* _Supplied records_
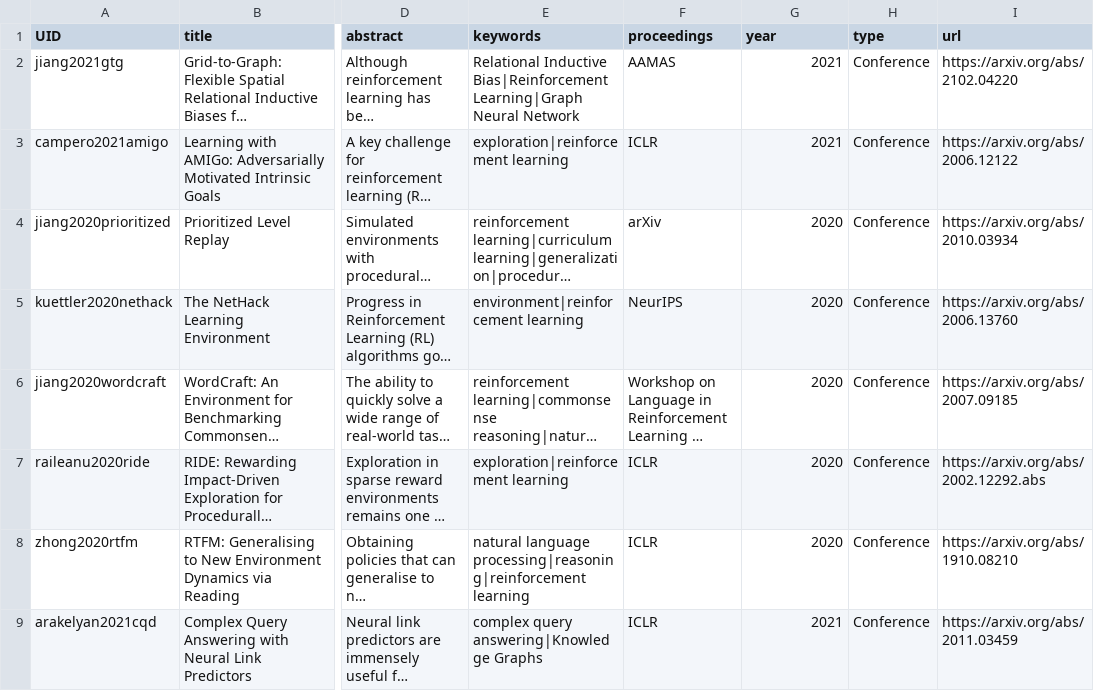
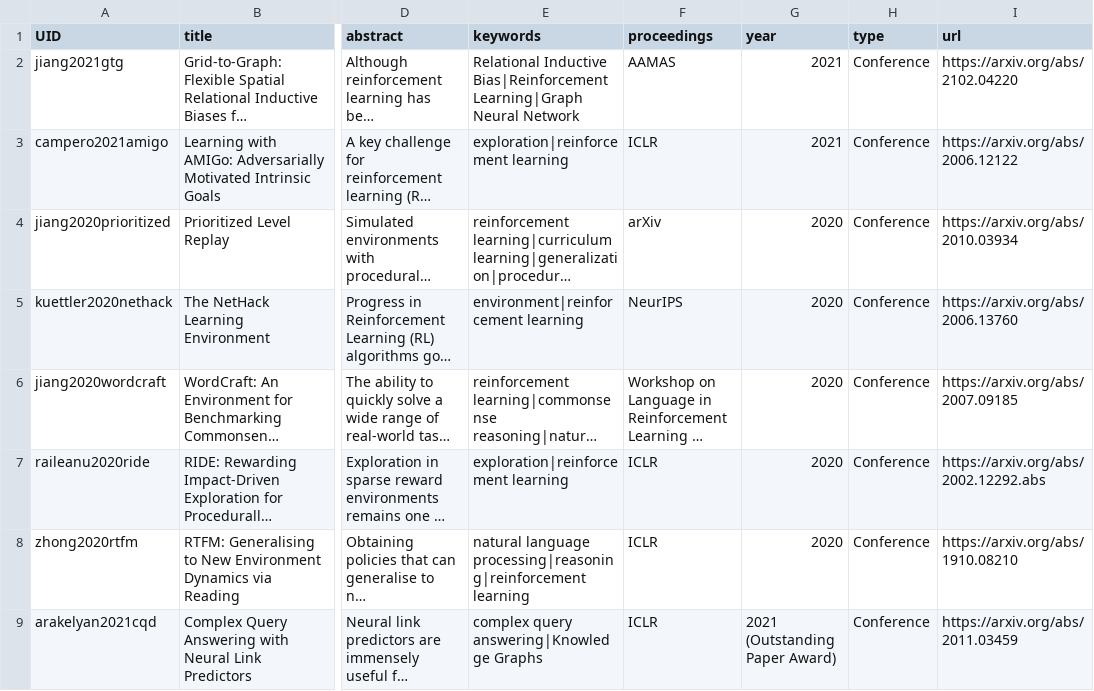
Before and after one commit to ucl-dark/ucl-dark.github.io, a CSV file: sitedata/papers.csv, drawn as a sheet; only a part is shown, gaps mark what is left out; long unchanged cells end in …; the diff names each change by its address in the sheet, - before the commit and + after, or states it on an @@ line.

Commit message:
update

```diff
--- a/sitedata/papers.csv
+++ b/sitedata/papers.csv
-G9 (year): 2021
+G9 (year): 2021 (Outstanding Paper Award)
```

* _Your objective_
Wherever the string "papers" appears in the listing above, show the whole line.

* _Solution for this exercise_
Before and after one commit to ucl-dark/ucl-dark.github.io, a CSV file: sitedata/papers.csv, drawn as a sheet; only a part is shown, gaps mark what is left out; long unchanged cells end in …; the diff names each change by its address in the sheet, - before the commit and + after, or states it on an @@ line.
--- a/sitedata/papers.csv
+++ b/sitedata/papers.csv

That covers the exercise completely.